Look through the material below and show every line with the word "skills".

(Entries provided)

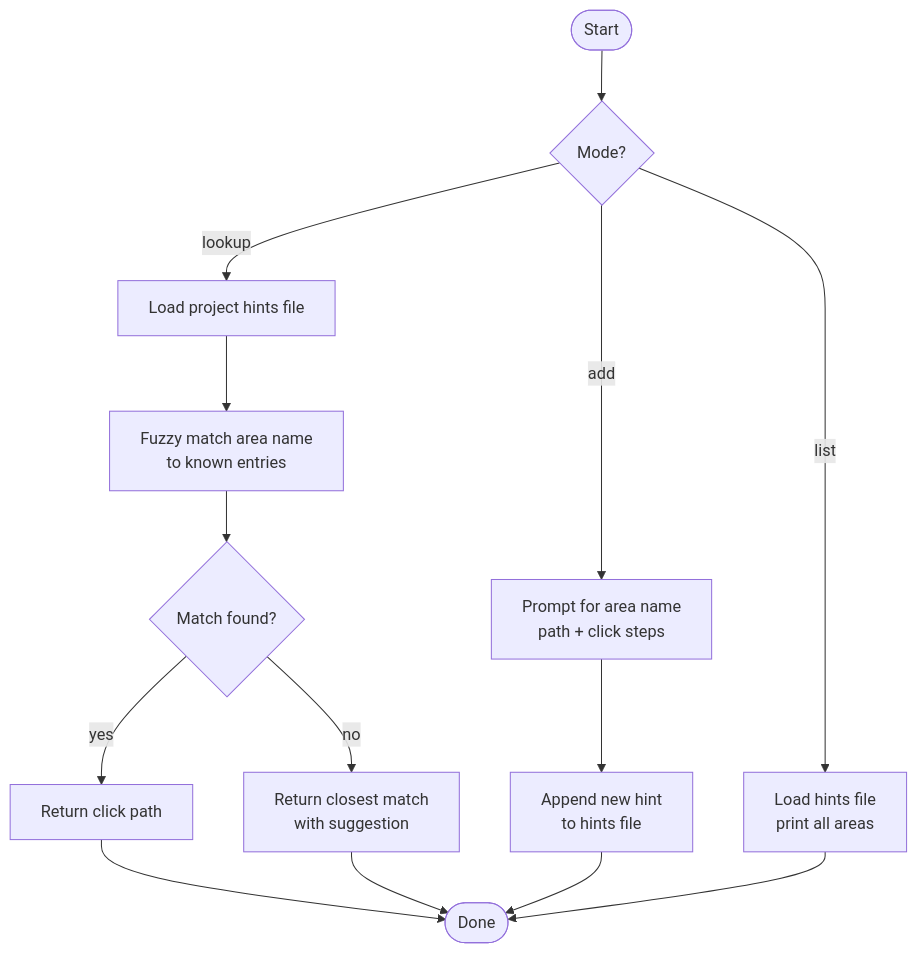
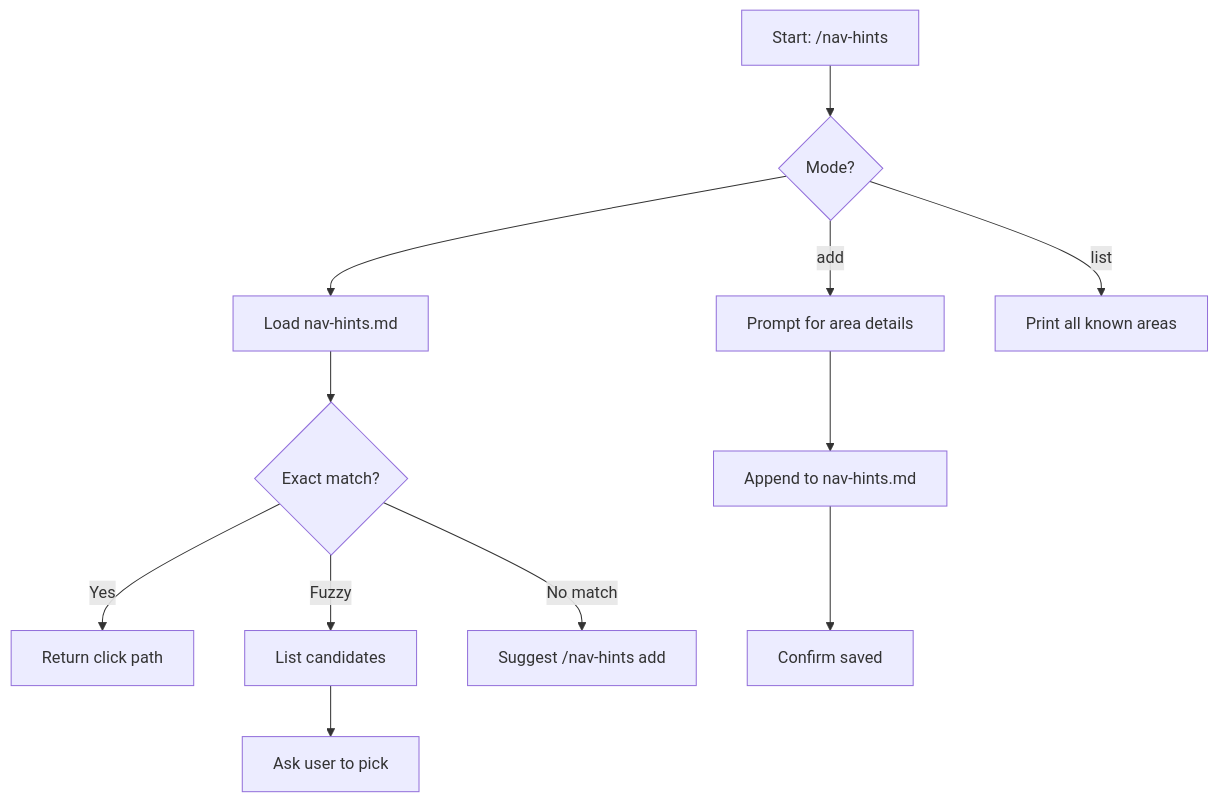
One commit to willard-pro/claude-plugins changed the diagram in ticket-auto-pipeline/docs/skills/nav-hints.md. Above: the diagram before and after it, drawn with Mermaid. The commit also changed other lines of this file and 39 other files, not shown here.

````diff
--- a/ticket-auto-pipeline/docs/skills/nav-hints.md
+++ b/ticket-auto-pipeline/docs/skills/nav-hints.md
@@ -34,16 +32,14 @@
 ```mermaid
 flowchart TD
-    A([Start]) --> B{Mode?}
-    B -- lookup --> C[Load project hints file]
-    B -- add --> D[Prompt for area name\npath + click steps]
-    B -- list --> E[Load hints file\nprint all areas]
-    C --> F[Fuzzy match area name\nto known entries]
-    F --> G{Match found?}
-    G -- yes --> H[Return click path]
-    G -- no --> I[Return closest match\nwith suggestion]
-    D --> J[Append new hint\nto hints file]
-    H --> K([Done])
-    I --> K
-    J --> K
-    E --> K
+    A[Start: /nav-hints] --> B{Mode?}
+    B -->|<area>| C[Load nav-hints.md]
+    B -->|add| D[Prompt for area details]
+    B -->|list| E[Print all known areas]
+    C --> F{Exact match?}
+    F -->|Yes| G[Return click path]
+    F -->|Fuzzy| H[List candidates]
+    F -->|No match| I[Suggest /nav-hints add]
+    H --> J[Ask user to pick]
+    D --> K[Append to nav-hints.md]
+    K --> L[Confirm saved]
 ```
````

(End Entries provided)

> **Final answer**:
One commit to willard-pro/claude-plugins changed the diagram in ticket-auto-pipeline/docs/skills/nav-hints.md. Above: the diagram before and after it, drawn with Mermaid. The commit also changed other lines of this file and 39 other files, not shown here.
--- a/ticket-auto-pipeline/docs/skills/nav-hints.md
+++ b/ticket-auto-pipeline/docs/skills/nav-hints.md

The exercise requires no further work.